A group of objects held together by wrapping or tying.
- a bundle''' of straw or of paper; a '''bundle of old clothes
A package wrapped or tied up for carrying.
(biology) A cluster of closely bound muscle or nerve fibres.
(informal) A large amount, especially of money.
- The fable of the rods, which, when united in a bundle , no strength could bend.
(computing, Mac OS X) A directory containing related resources such as source code; application bundle.
A quantity of paper equal to 2 reams (1000 sheets).
- The inventor of that gizmo must have made a bundle .
* bundle buggy
* bundle of energy
* bundle of His
* bundle of joy
* bundle of laughs
* bundle of nerves
* (quantity of paper) bale, quire, ream
To tie or wrap together.
To hustle; to dispatch something or someone quickly.
* T. Hook
To prepare for departure; to set off in a hurry or without ceremony.
To dress someone warmly.
To dress warmly. Usually bundle up
(computing) To sell hardware and software as a single product.
(slang) To dogpile
To hastily or clumsily push, put, carry or otherwise send something into a particular place.
- They unmercifully bundled me and my gallant second into our own hackney coach.
, date=December 29
, author=Chris Whyatt
, title=Chelsea 1 - 0 Bolton
, passage=At the other end, Essien thought he had bundled
the ball over the line in between Bolton's final two substitutions but the flag had already gone up.}}
* 1851 ,
* 1859 , Terence, Comedies of Terence
- Yes, there is death in this business of whaling—a speechlessly quick chaotic bundling of a man into Eternity.
(dated) To sleep on the same bed without undressing.
* Washington Irving
- Why, I didn't know that she meant that, until the Captain gave me an explanation, because I was dull of comprehension ; for he bundled me out of the house.

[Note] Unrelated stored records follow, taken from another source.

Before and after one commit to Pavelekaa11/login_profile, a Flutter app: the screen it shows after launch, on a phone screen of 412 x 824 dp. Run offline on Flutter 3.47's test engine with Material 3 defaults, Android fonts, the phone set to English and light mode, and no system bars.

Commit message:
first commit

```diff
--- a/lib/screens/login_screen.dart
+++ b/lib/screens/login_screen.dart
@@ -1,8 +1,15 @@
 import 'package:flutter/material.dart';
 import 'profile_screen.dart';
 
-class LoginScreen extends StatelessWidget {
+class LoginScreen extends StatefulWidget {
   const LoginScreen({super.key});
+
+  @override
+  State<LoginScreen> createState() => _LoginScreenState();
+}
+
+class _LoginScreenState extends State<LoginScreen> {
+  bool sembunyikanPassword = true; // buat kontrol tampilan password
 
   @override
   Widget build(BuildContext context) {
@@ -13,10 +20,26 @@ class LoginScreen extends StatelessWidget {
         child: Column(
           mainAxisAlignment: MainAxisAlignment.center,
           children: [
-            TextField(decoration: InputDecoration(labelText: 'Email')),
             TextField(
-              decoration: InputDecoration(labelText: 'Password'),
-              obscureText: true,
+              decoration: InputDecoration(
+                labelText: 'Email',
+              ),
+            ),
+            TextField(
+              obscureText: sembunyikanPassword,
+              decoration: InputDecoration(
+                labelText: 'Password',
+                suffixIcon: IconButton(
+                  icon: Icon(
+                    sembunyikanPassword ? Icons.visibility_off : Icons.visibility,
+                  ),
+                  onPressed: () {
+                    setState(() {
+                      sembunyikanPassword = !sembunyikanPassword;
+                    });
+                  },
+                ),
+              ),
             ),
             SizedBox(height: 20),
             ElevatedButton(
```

- Van Corlear stopped occasionally in the villages to eat pumpkin pies, dance at country frolics, and bundle with the Yankee lasses.
* bundle off
A collection of people; a company; a number; a multitude.
(military) A small unit of cavalry or armour commanded by a captain, corresponding to a platoon or company of infantry.
A detachment of soldiers or police, especially horse artillery, armour, or state troopers.
Soldiers, military forces (usually "troops").
- That which should accompany old age — / As honour, love, obedience, troops of friends — / I must not look to have.
- Farewell the plumed troop , and the big wars.
(nonstandard) A company of stageplayers; a troupe.
- His troops moved to victory with the precision of machines.
(label) A basic unit of girl or boy scouts, consisting of 6 to 10 youngsters.
A group of baboons.
A particular roll of the drum; a quick march.
(mycology) Mushrooms that are in a close group but not close enough to be called a cluster.
* troop carrier
To move in numbers; to come or gather in crowds or troops.
* , chapter=5
The Mirror and the Lamp
, passage=Then everybody once more knelt, and soon the blessing was pronounced. The choir and the clergy trooped
out slowly, […], down the nave to the western door. […] At a seemingly immense distance the surpliced group stopped to say the last prayer.}}
To march on; to go forward in haste.
To move or march as if in a crowd.
* troop the colour (qualifier)